To be a successful interviewee, you must stay calm and stay focused under tremendous mental pressure. Meditation is sweeping across the corporate world, and the most successful companies (such as Google and Apple) have fully integrated it into their culture. Fortunately, anyone can use meditation, which can be a key part of preparing for an interview.
How meditation can improve interview performance?
Meditation can help you achieve the best job interview performance in many ways. Several studies have shown that people who meditate often may have greater ability to control their emotions under stressful situations. People who have been meditating will find that they focus on what they should do next, instead of focusing on the mistakes they might make or where they might go wrong.
Doing regular meditation before the interview will almost certainly help the interview nerves. Meditation also enhances the ability to mediate the emotions of others and adjust their behavior accordingly and according to the needs of the situation. It is this kind of emotional intelligence that is what most interviewers look for among candidates. Those with higher emotional intelligence will better adapt to the new work environment and better connect with customers.
How to meditate If you feel panic while waiting outside the interview, try this quick technique. You don’t even need to close your eyes. First confirm your feelings. Has your breathing changed? Does your body feel tense? Do you start to feel warm or does your heart beat faster? Don’t ignore these feelings, but face them. Then began to focus only on breathing. Don’t try to change your breathing, just focus on how you feel when you breathe in and out. How is each breath different from the last breath?

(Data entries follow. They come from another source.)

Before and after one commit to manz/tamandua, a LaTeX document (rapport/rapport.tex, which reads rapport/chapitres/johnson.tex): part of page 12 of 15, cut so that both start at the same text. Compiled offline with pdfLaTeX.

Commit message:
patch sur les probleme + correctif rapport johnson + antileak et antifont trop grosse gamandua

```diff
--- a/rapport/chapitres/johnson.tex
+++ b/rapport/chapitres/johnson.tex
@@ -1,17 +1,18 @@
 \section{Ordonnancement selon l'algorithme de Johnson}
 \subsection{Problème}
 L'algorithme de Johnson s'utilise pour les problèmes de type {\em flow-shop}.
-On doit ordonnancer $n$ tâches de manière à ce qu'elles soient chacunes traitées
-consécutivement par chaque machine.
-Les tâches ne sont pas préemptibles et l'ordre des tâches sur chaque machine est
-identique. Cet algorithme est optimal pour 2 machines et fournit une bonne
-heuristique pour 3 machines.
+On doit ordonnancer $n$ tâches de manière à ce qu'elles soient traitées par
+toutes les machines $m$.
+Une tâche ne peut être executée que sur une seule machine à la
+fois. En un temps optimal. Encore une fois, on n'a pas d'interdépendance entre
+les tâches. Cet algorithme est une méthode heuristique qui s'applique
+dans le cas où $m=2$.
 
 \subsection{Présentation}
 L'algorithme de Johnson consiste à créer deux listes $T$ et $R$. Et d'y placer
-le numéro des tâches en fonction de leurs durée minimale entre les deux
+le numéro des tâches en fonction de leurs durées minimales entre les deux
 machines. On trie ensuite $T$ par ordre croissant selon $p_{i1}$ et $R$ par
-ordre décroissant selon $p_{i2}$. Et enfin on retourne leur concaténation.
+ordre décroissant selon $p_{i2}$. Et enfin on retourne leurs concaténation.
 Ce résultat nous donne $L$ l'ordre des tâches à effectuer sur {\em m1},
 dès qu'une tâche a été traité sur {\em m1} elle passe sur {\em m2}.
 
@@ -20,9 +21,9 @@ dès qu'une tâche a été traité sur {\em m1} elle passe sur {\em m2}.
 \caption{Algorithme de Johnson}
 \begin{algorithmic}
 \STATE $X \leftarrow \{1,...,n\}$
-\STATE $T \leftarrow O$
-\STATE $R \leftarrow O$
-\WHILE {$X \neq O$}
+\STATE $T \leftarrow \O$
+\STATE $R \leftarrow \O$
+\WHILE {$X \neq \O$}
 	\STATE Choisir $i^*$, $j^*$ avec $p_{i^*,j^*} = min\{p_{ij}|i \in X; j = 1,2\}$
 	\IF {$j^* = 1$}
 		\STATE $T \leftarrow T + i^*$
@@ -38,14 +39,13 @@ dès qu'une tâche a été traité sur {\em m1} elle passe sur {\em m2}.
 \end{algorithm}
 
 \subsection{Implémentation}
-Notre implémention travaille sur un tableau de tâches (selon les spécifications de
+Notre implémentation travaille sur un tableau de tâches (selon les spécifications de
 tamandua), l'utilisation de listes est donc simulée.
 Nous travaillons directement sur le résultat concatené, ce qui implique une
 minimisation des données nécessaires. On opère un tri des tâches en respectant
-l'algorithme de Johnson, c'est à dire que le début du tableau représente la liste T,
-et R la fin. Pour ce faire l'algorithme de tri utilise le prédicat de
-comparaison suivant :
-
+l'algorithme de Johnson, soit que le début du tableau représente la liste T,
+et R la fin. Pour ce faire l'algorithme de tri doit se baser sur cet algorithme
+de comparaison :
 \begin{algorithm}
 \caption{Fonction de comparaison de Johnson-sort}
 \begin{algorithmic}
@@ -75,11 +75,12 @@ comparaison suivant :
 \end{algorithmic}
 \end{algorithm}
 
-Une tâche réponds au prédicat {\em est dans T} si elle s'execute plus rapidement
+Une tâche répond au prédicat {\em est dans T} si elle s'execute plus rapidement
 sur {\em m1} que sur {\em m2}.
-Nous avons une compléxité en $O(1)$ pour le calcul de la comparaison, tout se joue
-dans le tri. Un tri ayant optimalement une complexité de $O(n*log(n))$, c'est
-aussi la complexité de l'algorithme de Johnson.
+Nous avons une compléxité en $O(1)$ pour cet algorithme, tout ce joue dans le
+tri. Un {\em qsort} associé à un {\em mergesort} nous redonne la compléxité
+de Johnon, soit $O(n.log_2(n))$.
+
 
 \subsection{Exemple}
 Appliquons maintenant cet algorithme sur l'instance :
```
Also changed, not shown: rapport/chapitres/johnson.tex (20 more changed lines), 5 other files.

Finally, expand your attention to how the whole body feels and how it connects to the space in which you are sitting or standing. You should find this technique helpful. The more you practice, the better you can control your stress level.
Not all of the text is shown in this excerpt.